We must stop believing that there are two Americas; red states and blue states, conservatives and liberals. These false dichotomies are brought to you by the two-party system, and they are as meaningless as they are unfortunate. Perhaps the greatest disservice The Political Machine has done to us is to convince us that there are two groups of people; those who think like we do, and everyone else, who must therefore be stupid, greedy or Un-American.Read more
America has an affordable housing crisis. You might not know it from our national dialogue. We don't like to talk about poverty, and homelessness and lack of opportunity. It seems we would much rather talk about how to make more millionaires than how to make fewer poor children.
When we do talk about poverty, it often comes with judgements and stereotypes that are repugnant, yet difficult to confront; that affordable housing will diminish your property values (the data indicate it's not true), that poor people commit more crimes (also not true), that poor people are lazy (not even close), or that affordable housing is heavily subsidized (homes in wealthy neighborhoods receive far, far more subsidies).
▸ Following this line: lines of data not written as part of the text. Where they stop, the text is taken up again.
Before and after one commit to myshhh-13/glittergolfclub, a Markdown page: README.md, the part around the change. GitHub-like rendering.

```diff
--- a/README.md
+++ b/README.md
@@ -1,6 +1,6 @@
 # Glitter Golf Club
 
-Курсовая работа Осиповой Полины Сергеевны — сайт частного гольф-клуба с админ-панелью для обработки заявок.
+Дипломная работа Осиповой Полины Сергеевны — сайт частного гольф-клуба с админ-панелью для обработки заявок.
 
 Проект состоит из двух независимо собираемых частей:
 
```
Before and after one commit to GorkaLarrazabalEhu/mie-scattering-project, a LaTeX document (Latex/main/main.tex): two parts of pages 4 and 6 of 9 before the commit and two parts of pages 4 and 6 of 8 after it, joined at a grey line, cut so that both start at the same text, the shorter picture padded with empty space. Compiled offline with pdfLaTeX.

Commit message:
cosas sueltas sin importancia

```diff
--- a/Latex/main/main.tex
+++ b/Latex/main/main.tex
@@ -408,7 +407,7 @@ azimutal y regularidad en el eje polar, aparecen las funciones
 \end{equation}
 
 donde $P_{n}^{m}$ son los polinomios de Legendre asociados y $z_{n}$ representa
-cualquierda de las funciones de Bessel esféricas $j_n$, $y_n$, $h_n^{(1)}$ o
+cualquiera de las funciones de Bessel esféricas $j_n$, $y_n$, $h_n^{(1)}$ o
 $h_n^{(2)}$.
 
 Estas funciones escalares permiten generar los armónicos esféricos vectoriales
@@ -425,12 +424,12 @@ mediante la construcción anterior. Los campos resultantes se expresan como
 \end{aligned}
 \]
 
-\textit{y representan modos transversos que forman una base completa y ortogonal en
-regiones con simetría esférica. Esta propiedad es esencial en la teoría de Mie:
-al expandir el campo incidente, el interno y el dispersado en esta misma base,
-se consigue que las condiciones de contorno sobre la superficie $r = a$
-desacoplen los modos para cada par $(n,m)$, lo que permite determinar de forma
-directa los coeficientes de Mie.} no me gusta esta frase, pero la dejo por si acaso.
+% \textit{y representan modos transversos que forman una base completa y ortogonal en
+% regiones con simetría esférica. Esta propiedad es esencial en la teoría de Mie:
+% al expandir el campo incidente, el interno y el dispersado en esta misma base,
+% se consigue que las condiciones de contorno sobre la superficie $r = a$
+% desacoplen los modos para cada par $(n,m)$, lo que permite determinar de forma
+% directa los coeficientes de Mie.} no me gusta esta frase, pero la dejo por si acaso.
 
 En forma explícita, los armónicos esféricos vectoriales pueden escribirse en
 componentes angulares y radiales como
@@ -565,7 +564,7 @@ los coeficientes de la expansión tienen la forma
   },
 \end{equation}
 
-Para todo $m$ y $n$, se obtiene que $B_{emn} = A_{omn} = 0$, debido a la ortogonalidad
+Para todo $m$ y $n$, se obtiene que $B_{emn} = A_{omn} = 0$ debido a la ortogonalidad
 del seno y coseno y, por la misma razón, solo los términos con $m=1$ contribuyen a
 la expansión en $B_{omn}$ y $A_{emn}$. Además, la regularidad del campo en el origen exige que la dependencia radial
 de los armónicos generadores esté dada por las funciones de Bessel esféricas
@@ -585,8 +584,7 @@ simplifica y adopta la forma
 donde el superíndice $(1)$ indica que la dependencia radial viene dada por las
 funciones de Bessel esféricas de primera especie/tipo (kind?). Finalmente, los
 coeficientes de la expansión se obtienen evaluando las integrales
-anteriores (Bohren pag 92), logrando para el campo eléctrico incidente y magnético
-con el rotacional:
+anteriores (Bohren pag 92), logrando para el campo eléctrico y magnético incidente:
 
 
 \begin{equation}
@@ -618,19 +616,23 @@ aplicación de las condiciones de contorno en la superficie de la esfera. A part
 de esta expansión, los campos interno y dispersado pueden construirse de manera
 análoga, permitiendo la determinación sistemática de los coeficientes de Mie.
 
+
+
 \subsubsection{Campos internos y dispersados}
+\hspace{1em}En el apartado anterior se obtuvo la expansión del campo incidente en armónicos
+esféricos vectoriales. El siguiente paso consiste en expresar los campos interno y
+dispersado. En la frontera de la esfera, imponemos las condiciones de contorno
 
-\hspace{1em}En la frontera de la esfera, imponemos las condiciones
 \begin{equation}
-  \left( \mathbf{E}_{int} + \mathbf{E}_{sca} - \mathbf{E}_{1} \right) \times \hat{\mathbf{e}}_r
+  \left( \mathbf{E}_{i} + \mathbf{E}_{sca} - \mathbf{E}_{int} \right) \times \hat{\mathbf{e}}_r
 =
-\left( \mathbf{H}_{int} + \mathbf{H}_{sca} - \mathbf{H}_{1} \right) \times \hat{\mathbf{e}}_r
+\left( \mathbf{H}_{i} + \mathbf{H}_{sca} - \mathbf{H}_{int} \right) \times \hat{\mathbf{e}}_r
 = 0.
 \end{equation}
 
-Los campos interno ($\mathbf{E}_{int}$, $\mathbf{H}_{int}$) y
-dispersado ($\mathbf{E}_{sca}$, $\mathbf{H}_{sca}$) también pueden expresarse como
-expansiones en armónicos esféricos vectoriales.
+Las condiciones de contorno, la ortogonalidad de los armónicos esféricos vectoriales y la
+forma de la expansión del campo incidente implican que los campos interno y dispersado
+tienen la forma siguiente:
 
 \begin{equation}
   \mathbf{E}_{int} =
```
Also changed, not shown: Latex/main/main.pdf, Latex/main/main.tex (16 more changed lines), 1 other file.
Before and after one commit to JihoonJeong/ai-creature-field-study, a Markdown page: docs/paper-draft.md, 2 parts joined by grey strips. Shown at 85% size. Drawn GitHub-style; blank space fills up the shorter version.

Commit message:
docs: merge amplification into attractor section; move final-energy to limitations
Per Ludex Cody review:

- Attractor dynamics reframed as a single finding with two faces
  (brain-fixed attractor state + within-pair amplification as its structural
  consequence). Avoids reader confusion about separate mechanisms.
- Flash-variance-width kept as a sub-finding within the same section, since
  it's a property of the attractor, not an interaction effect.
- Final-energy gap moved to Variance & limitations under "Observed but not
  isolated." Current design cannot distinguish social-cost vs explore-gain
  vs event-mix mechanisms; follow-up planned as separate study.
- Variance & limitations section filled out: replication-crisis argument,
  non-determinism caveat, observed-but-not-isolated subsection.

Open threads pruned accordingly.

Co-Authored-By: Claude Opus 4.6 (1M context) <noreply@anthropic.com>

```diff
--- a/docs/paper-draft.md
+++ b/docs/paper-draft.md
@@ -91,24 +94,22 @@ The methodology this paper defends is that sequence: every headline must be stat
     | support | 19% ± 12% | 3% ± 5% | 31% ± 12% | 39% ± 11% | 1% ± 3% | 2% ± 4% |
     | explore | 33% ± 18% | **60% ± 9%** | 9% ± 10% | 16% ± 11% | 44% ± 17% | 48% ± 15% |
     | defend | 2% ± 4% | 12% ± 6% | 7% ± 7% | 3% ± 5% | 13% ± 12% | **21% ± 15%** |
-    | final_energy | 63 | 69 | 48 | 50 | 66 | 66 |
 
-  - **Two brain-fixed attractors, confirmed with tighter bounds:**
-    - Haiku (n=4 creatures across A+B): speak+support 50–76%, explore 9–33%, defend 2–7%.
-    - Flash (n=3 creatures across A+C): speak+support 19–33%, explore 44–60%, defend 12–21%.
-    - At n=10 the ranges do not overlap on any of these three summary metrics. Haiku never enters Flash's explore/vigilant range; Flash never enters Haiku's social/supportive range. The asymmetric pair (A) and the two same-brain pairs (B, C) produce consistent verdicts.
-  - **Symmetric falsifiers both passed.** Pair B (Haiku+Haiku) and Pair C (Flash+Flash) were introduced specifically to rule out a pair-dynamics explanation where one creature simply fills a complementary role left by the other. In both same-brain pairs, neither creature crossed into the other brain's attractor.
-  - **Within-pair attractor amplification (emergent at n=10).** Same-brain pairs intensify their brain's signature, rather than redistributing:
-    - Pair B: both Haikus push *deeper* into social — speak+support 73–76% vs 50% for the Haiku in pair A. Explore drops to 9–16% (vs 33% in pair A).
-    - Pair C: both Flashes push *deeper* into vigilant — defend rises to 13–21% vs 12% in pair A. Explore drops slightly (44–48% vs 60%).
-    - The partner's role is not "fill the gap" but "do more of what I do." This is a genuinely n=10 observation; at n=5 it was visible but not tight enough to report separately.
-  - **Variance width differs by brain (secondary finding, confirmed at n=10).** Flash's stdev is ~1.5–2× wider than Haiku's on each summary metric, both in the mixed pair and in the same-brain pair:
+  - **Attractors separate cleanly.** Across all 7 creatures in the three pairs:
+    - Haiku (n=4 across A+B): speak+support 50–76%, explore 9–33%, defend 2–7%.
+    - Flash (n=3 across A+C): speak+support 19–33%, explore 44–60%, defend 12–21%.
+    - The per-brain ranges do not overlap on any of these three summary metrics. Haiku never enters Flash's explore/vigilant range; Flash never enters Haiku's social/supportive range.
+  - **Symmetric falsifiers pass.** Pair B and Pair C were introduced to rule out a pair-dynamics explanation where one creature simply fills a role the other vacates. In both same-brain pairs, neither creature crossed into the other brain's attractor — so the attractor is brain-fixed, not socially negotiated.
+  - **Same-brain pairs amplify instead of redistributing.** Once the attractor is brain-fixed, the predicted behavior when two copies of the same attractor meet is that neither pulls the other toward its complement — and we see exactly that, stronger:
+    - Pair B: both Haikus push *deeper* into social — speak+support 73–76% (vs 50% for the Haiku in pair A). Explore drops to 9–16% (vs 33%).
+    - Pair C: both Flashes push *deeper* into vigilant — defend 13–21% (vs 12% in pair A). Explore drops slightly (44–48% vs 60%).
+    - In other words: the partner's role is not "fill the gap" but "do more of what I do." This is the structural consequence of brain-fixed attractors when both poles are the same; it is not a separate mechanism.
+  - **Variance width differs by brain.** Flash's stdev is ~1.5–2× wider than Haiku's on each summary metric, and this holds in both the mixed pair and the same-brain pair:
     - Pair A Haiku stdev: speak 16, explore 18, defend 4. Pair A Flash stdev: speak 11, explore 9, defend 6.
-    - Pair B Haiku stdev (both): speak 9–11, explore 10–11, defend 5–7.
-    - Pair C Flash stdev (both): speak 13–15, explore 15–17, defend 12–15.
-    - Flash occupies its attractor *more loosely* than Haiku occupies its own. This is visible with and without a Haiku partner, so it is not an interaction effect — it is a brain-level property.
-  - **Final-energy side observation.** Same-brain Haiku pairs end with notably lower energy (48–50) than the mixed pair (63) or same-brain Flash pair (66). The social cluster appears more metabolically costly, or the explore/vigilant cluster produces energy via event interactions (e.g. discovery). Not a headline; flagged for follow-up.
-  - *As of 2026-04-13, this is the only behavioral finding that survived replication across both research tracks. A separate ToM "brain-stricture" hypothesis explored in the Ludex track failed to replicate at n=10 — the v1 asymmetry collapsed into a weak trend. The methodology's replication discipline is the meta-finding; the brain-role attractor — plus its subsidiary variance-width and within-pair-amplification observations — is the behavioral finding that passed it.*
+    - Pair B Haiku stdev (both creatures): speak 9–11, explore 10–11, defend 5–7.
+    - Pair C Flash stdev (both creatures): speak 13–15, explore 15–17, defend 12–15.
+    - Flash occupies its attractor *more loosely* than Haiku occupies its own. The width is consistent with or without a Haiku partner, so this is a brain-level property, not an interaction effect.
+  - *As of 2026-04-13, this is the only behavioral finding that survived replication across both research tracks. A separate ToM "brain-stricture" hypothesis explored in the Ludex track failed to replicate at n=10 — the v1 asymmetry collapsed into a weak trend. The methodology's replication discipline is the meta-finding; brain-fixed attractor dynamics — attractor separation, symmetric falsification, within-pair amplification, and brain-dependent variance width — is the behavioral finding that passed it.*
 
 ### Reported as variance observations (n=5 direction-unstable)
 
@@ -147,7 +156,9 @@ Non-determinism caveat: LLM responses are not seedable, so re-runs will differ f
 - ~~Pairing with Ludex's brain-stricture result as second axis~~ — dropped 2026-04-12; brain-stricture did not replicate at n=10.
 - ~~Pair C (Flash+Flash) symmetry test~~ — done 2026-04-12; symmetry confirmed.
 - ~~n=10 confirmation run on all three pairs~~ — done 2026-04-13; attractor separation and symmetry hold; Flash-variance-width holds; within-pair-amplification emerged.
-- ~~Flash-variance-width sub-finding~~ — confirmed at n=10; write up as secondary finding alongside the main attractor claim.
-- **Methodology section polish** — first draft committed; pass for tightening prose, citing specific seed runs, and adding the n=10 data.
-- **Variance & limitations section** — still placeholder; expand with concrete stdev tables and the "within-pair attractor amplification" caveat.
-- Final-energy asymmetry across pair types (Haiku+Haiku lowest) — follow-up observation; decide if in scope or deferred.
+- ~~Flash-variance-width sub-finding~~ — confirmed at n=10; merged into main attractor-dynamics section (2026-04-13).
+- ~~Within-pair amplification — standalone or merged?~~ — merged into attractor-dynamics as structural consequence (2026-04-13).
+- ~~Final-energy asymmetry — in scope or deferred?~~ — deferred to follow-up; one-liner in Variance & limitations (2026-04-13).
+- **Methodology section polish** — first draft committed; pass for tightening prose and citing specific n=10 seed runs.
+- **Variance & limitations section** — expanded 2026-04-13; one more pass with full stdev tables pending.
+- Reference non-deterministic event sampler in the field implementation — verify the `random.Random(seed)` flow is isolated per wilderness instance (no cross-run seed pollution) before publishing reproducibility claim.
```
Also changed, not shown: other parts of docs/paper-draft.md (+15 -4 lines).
Originally published May, 2013
What is “Sustainability?”
Sustainability is a difficult word to define, or more precisely, is difficult to reduce to a single definition. American Heritage defines the term as “capable of being continued without long-term effect on the environment.” This definition certainly does not solidify the linguistic ground beneath our feet. It is a sort of negative definition, partially defined by the absence of “long-term effect.” I don’t know exactly what “long-term effect” means. Everything that exists has a long-term effect on the environment. For that matter, everything that stops existing, or goes extinct has a long-term effect on the environment.
Sustainability as a construct owes a great deal to the Brundt Commission report to the United Nations in 1987, entitled, Report of the World Commission on Environment and Development: Our Common Future. The report establishes three pillars of sustainability: Ecology, Economy and Equity (often referred to as the Three Es). You can also find the three pillars at work in the notion of the triple bottom line business, with the three bottom lines being People, Planet, Profit, as attributed to John Elkington.
The work I do for the nonprofit PLACE promotes the Three Es. We’re community builders, known for developing sustainable places for the arts and economic development. PLACE often uses the shorthand, “we build sustainable communities,” prompting questions like “what is sustainable?” and “what is community?” Even as an organization actively engaged in “sustainability,” we throw the term around as though everyone agrees on its meaning. It’s almost as if the term has come to be defined by its very absence of definition; like Justice Potter Stewarts’ definition of pornography, “I know it when I see it.”Read more